(Saved entries)
━━━━━━━━━━━━━━━━
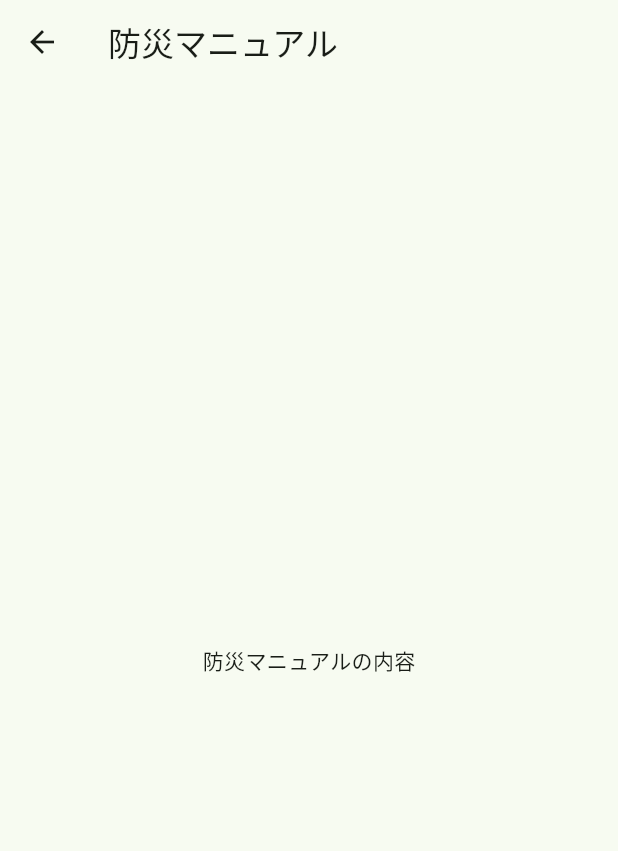
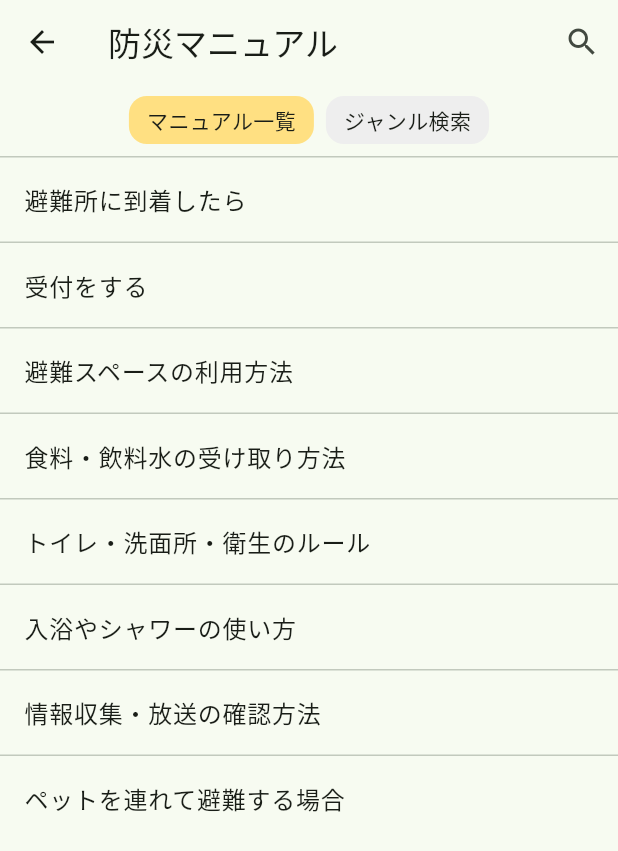
Before and after one commit to chisato410/my_web_app, a Flutter app: the ManualPage screen opened directly, on a phone screen of 412 x 824 dp. Shown: the top 851 px of the screen. Run offline on Flutter 3.47's test engine with Material 3 defaults, Android fonts, the phone set to English and light mode, and no system bars; our stand-ins replace firebase_auth, firebase_core, shared_preferences, supabase_flutter; accounts and stored records are empty.

Commit message:
自己コミット

```diff
--- a/lib/main.dart
+++ b/lib/main.dart
@@ -6,10 +6,11 @@ import 'firebase_options.dart';
 
 // ページ
 import 'pages/auth/login_page.dart';
-import 'pages/home/home_page.dart'; // ← HomePageもインポート
+import 'pages/home/home_page.dart';
 import 'pages/disaster/quiz/quiz_page.dart';
 import 'pages/disaster/bichiku/bichiku_page.dart';
 import 'pages/news/news_list_page.dart';
+import 'pages/disaster/manuals/manual_list_page.dart';
 
 Future<void> main() async {
   WidgetsFlutterBinding.ensureInitialized();
@@ -44,6 +45,7 @@ class MyApp extends StatelessWidget {
         '/quiz': (context) => const QuizPage(),
         '/bichiku': (context) => const BichikuPage(),
         '/news-list': (context) => const NewsListPage(),
+        '/manual': (context) => const ManualPage(),
       },
     );
   }
--- a/lib/pages/disaster/manuals/manual_list_page.dart
+++ b/lib/pages/disaster/manuals/manual_list_page.dart
@@ -1,13 +1,95 @@
 import 'package:flutter/material.dart';
+import 'manual_detail_page.dart';
 
 class ManualPage extends StatelessWidget {
   const ManualPage({super.key});
 
   @override
   Widget build(BuildContext context) {
+    final manuals = [
+      "避難所に到着したら",
+      "受付をする",
+      "避難スペースの利用方法",
+      "食料・飲料水の受け取り方法",
+      "トイレ・洗面所・衛生のルール",
+      "入浴やシャワーの使い方",
+      "情報収集・放送の確認方法",
+      "ペットを連れて避難する場合",
+    ];
+
     return Scaffold(
-      appBar: AppBar(title: const Text("防災マニュアル")),
-      body: const Center(child: Text("防災マニュアルの内容")),
+      appBar: AppBar(
+        title: const Text("防災マニュアル"),
+        actions: [
+          IconButton(
+            icon: const Icon(Icons.search),
+            onPressed: () {
+              // TODO: 検索画面へ遷移
+            },
+          ),
+        ],
+      ),
+      body: Column(
+        children: [
+          Padding(
+            padding: const EdgeInsets.all(8.0),
+            child: Row(
+              mainAxisAlignment: MainAxisAlignment.center,
+              children: [
+                Container(
+                  padding: const EdgeInsets.symmetric(
+                    vertical: 6,
+                    horizontal: 12,
+                  ),
+                  decoration: BoxDecoration(
+                    color: Colors.amber[200],
+                    borderRadius: BorderRadius.circular(12),
+                  ),
+                  child: const Text("マニュアル一覧"),
+                ),
+                const SizedBox(width: 8),
+                GestureDetector(
+                  onTap: () {
+                    // TODO: ジャンル切替画面へ遷移
+                  },
+                  child: Container(
+                    padding: const EdgeInsets.symmetric(
+                      vertical: 6,
+                      horizontal: 12,
+                    ),
+                    decoration: BoxDecoration(
+                      color: Colors.grey[200],
+                      borderRadius: BorderRadius.circular(12),
+                    ),
+                    child: const Text("ジャンル検索"),
+                  ),
+                ),
+              ],
+            ),
+          ),
+          const Divider(height: 1),
+          Expanded(
+            child: ListView.separated(
+              itemCount: manuals.length,
+              separatorBuilder: (_, __) => const Divider(height: 1),
+              itemBuilder: (context, index) {
+                return ListTile(
+                  title: Text(manuals[index]),
+                  onTap: () {
+                    // 🔽 ここで詳細画面へ
+                    Navigator.push(
+                      context,
+                      MaterialPageRoute(
+                        builder: (_) => ManualDetailPage(title: manuals[index]),
+                      ),
+                    );
+                  },
+                );
+              },
+            ),
+          ),
+        ],
+      ),
     );
   }
 }
--- a/lib/pages/home/home_page.dart
+++ b/lib/pages/home/home_page.dart
@@ -182,7 +182,7 @@ class _HomeContent extends StatelessWidget {
                 ),
                 FunctionCard(
                   imagePath: "assets/images/card3.png",
-                  onTap: () => Navigator.pushNamed(context, '/ranking'),
+                  onTap: () => Navigator.pushNamed(context, '/manual'),
                 ),
                 FunctionCard(
                   imagePath: "assets/images/card4.png",
```
Also changed, not shown: lib/pages/disaster/manuals/manual_detail_page.dart (+91 -0 lines), lib/pages/disaster/manuals/manual_toc_page.dart (added, +34 -0 lines), lib/pages/home/home_content.dart (deleted, +0 -223 lines).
━━━━━━━━━━━━━━━━
AIM OF THE TASK ▸ With the pictures left aside, set down each entry above exactly as it stands.

TASK RESPONSE ▸
Before and after one commit to chisato410/my_web_app, a Flutter app: the ManualPage screen opened directly, on a phone screen of 412 x 824 dp. Shown: the top 851 px of the screen. Run offline on Flutter 3.47's test engine with Material 3 defaults, Android fonts, the phone set to English and light mode, and no system bars; our stand-ins replace firebase_auth, firebase_core, shared_preferences, supabase_flutter; accounts and stored records are empty.

Commit message:
自己コミット

```diff
--- a/lib/main.dart
+++ b/lib/main.dart
@@ -6,10 +6,11 @@ import 'firebase_options.dart';
 
 // ページ
 import 'pages/auth/login_page.dart';
-import 'pages/home/home_page.dart'; // ← HomePageもインポート
+import 'pages/home/home_page.dart';
 import 'pages/disaster/quiz/quiz_page.dart';
 import 'pages/disaster/bichiku/bichiku_page.dart';
 import 'pages/news/news_list_page.dart';
+import 'pages/disaster/manuals/manual_list_page.dart';
 
 Future<void> main() async {
   WidgetsFlutterBinding.ensureInitialized();
@@ -44,6 +45,7 @@ class MyApp extends StatelessWidget {
         '/quiz': (context) => const QuizPage(),
         '/bichiku': (context) => const BichikuPage(),
         '/news-list': (context) => const NewsListPage(),
+        '/manual': (context) => const ManualPage(),
       },
     );
   }
--- a/lib/pages/disaster/manuals/manual_list_page.dart
+++ b/lib/pages/disaster/manuals/manual_list_page.dart
@@ -1,13 +1,95 @@
 import 'package:flutter/material.dart';
+import 'manual_detail_page.dart';
 
 class ManualPage extends StatelessWidget {
   const ManualPage({super.key});
 
   @override
   Widget build(BuildContext context) {
+    final manuals = [
+      "避難所に到着したら",
+      "受付をする",
+      "避難スペースの利用方法",
+      "食料・飲料水の受け取り方法",
+      "トイレ・洗面所・衛生のルール",
+      "入浴やシャワーの使い方",
+      "情報収集・放送の確認方法",
+      "ペットを連れて避難する場合",
+    ];
+
     return Scaffold(
-      appBar: AppBar(title: const Text("防災マニュアル")),
-      body: const Center(child: Text("防災マニュアルの内容")),
+      appBar: AppBar(
+        title: const Text("防災マニュアル"),
+        actions: [
+          IconButton(
+            icon: const Icon(Icons.search),
+            onPressed: () {
+              // TODO: 検索画面へ遷移
+            },
+          ),
+        ],
+      ),
+      body: Column(
+        children: [
+          Padding(
+            padding: const EdgeInsets.all(8.0),
+            child: Row(
+              mainAxisAlignment: MainAxisAlignment.center,
+              children: [
+                Container(
+                  padding: const EdgeInsets.symmetric(
+                    vertical: 6,
+                    horizontal: 12,
+                  ),
+                  decoration: BoxDecoration(
+                    color: Colors.amber[200],
+                    borderRadius: BorderRadius.circular(12),
+                  ),
+                  child: const Text("マニュアル一覧"),
+                ),
+                const SizedBox(width: 8),
+                GestureDetector(
+                  onTap: () {
+                    // TODO: ジャンル切替画面へ遷移
+                  },
+                  child: Container(
+                    padding: const EdgeInsets.symmetric(
+                      vertical: 6,
+                      horizontal: 12,
+                    ),
+                    decoration: BoxDecoration(
+                      color: Colors.grey[200],
+                      borderRadius: BorderRadius.circular(12),
+                    ),
+                    child: const Text("ジャンル検索"),
+                  ),
+                ),
+              ],
+            ),
+          ),
+          const Divider(height: 1),
+          Expanded(
+            child: ListView.separated(
+              itemCount: manuals.length,
+              separatorBuilder: (_, __) => const Divider(height: 1),
+              itemBuilder: (context, index) {
+                return ListTile(
+                  title: Text(manuals[index]),
+                  onTap: () {
+                    // 🔽 ここで詳細画面へ
+                    Navigator.push(
+                      context,
+                      MaterialPageRoute(
+                        builder: (_) => ManualDetailPage(title: manuals[index]),
+                      ),
+                    );
+                  },
+                );
+              },
+            ),
+          ),
+        ],
+      ),
     );
   }
 }
--- a/lib/pages/home/home_page.dart
+++ b/lib/pages/home/home_page.dart
@@ -182,7 +182,7 @@ class _HomeContent extends StatelessWidget {
                 ),
                 FunctionCard(
                   imagePath: "assets/images/card3.png",
-                  onTap: () => Navigator.pushNamed(context, '/ranking'),
+                  onTap: () => Navigator.pushNamed(context, '/manual'),
                 ),
                 FunctionCard(
                   imagePath: "assets/images/card4.png",
```
Also changed, not shown: lib/pages/disaster/manuals/manual_detail_page.dart (+91 -0 lines), lib/pages/disaster/manuals/manual_toc_page.dart (added, +34 -0 lines), lib/pages/home/home_content.dart (deleted, +0 -223 lines).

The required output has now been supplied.